If granny hasn't been making cookies and knitting sweaters for you lately, it's because she might be one of the anti-war grandmothers on the streets protesting the wars in Afghanistan and Iraq.
In New York City, just about everywhere you look there's a gaggle of women of a certain age holding banners, shouting slogans, doing demonstrations and singing protest songs. We are, respectively, the Granny Peace Brigade, the Raging Grannies, and Grandmothers Against the War. Sometimes we join forces and sometimes we act independently. But, we all have the same goal -- bring all our suffering troops home ....NOW!
You might like to know some of the things we are up to. The Granny Peace Brigade, which organized after 18 grandmothers were arrested and jailed when they tried to enlist at the Times Square recruiting center in 2005 has enough going on to make one's head swirl. For instance, they've repeatedly gone to schools on Parent's Night to do counter-recruitment, persuading parents and teachers to help the kids opt out of being harrassed by the avid recruiters who haunt their schools; they've had four teach-ins concerning the obscene prevalence of over 1,000 American military bases in foreign countries, and they regularly conduct "Phone-a-Thons," going to well-populated public places and offering cell phones gratis to passersby to call their elected representatives to complain about issues related to the wars. They've done parades across the Brooklyn Bridge; knit-ins to make "stump socks" for amputee vets; original play productions; a trek from New York to Washington DC with stops at about 10 cities along the way speechifying and performing; two trips to Germany to give speeches and join rallies and, once, the Endless War Memorial at the scene of their arrest in Times Square, at which for six days from dawn 'til dusk they organized 300 people to read non-stop the names of dead military personnel and civilians in Iraq. If you'd like to learn more about them and maybe participate in their activities, go to grannypeacebrigade.com.
The Raging Grannies have another kind of shtick. Founded in Canada in 1986-87, they mushroomed into other countries including the U.S. where they now have many chapters. They dress up like caricatures of what's thought of as traditional grandmas -- hats festooned with flowers, shawls and aprons. They sing the most outrageous songs, taking familiar ones and writing new lyrics expressing their Progressive views -- for instance, "There's No Business Like Show Business," which the RG's transformed into "There's No Bizness Like War Bizness." Here's a little sample of the revised lyrics:
"There's no bizness like war bizness
the best bizness we know
Never mind the homeless and the hungry
Never mind the people unemployed
Nowhere can you get that special feeling
Than seeing cities that we've destroyed"
Raging Grannies show up to perform all over the place -- at rallies, campaigns, festivals, you name it. The New York City chapter is very active. Check them out on YouTube.

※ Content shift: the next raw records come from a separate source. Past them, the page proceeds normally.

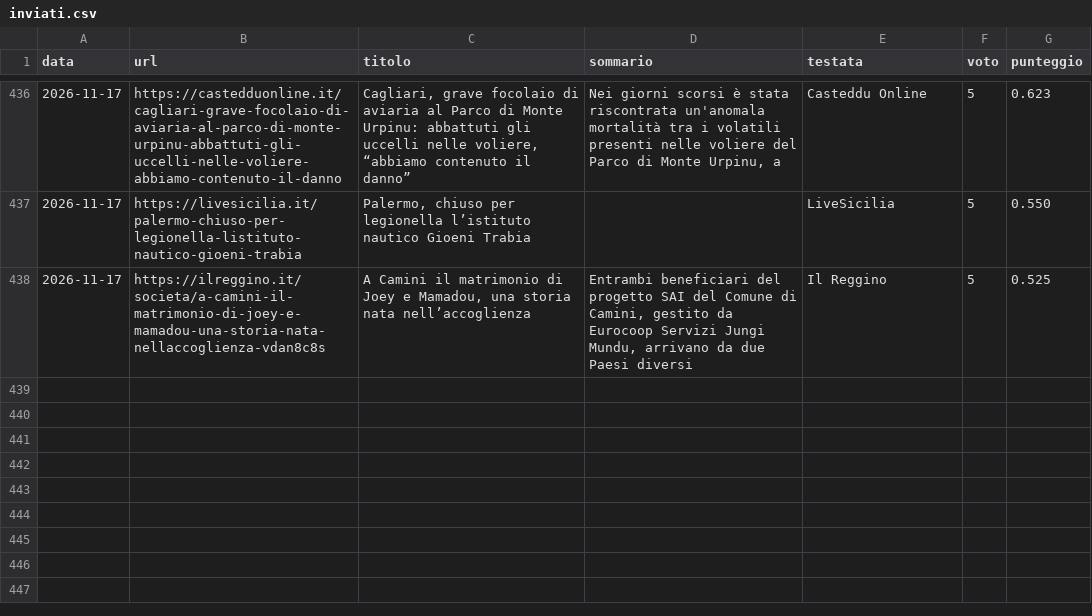
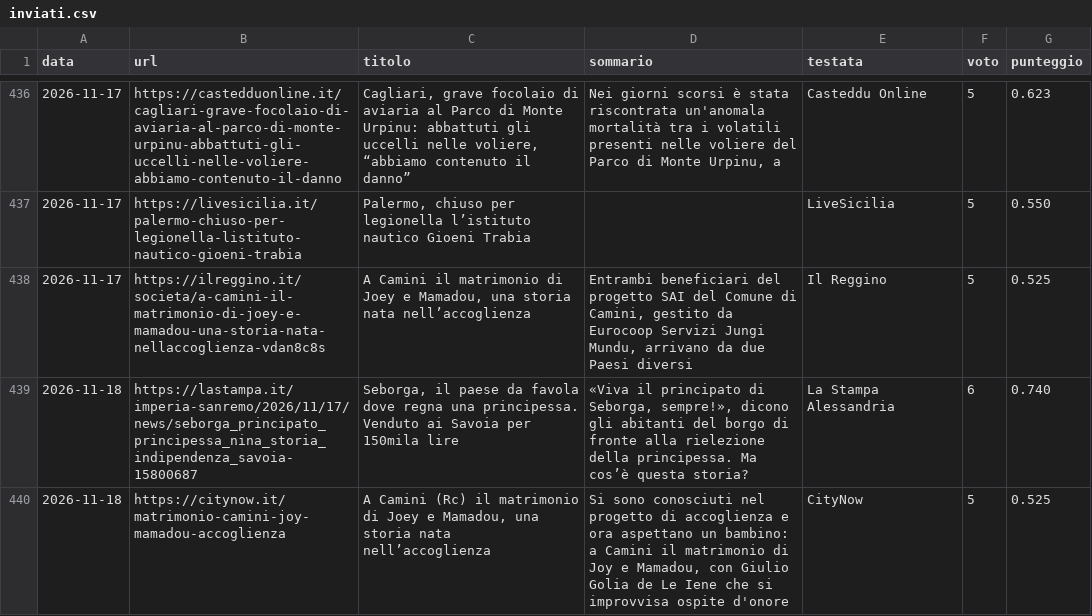
Before and after one commit to francescocosta21/monitor-locale-italia, a CSV file: data/inviati.csv, drawn as a sheet; only a part is shown, gaps mark what is left out.

```diff
--- a/data/inviati.csv
+++ b/data/inviati.csv
@@ -440 +440,3 @@ data,url,titolo,sommario,testata,voto,punteggio
 2026-11-17,https://ilreggino.it/societa/a-camini-il-matrimonio-di-joey-e-mamadou-una-storia-nata-nellaccoglienza-vdan8c8s,"A Camini il matrimonio di Joey e Mamadou, una storia nata nell’accoglienza","Entrambi beneficiari del progetto SAI del Comune di Camini, gestito da Eurocoop Servizi Jungi Mundu, arrivano da due Paesi diversi",Il Reggino,5,0.525
+2026-11-18,https://lastampa.it/imperia-sanremo/2026/11/17/news/seborga_principato_principessa_nina_storia_indipendenza_savoia-15800687,"Seborga, il paese da favola dove regna una principessa. Venduto ai Savoia per 150mila lire","«Viva il principato di Seborga, sempre!», dicono gli abitanti del borgo di fronte alla rielezione della principessa. Ma cos’è questa storia?",La Stampa Alessandria,6,0.740
+2026-11-18,https://citynow.it/matrimonio-camini-joy-mamadou-accoglienza,"A Camini (Rc) il matrimonio di Joey e Mamadou, una storia nata nell’accoglienza","Si sono conosciuti nel progetto di accoglienza e ora aspettano un bambino: a Camini il matrimonio di Joy e Mamadou, con Giulio Golia de Le Iene che si improvvisa ospite d'onore",CityNow,5,0.525
```
Also changed, not shown: 1 other file.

Finally, Grandmothers Against the War (my group) holds what is very likely the biggest and most famous anti-war vigil in New York City. For six and a half years, we have stood on Fifth Avenue in front of Rockefeller Center every Wednesday for an hour. We began on a freezing January day with just two of us and now have morphed into a substantial presence of at least 15 people. We are joined by members of the Granny Peace Brigade, the Raging Grannies, and Veterans for Peace. We are not in the least bit parochial, as not everyone joining us is actually a grandmother; some, obviously, are men and some are young. Heck, we'll take just about anybody as long as they are sincerely objecting to the occupations in question. In fact, if you're reading this and live in the Big Apple, please join us on a Wednesday from 4:30 to 5:30 p.m. on the west side of Fifth Avenue between 49th and 50th Streets.
The above description is only part of the story. The grannies do much more than I've enumerated, too much to detail here. Despite our hip replacements, our groaning knees, our gouts, our high blood pressure, and all the other ailments older people are subject to, we are a non-stop force to challenge in every way possible our government's truly misguided foreign policy.
Now, if we could only stir up the young people to become anti-war activists, maybe we could finally end these horrors. Come on, kids. You did it for the Vietnam war. You can do it again. We want you to join us to end the insanity and take on the struggle when we no longer can. We won't be here forever, you know!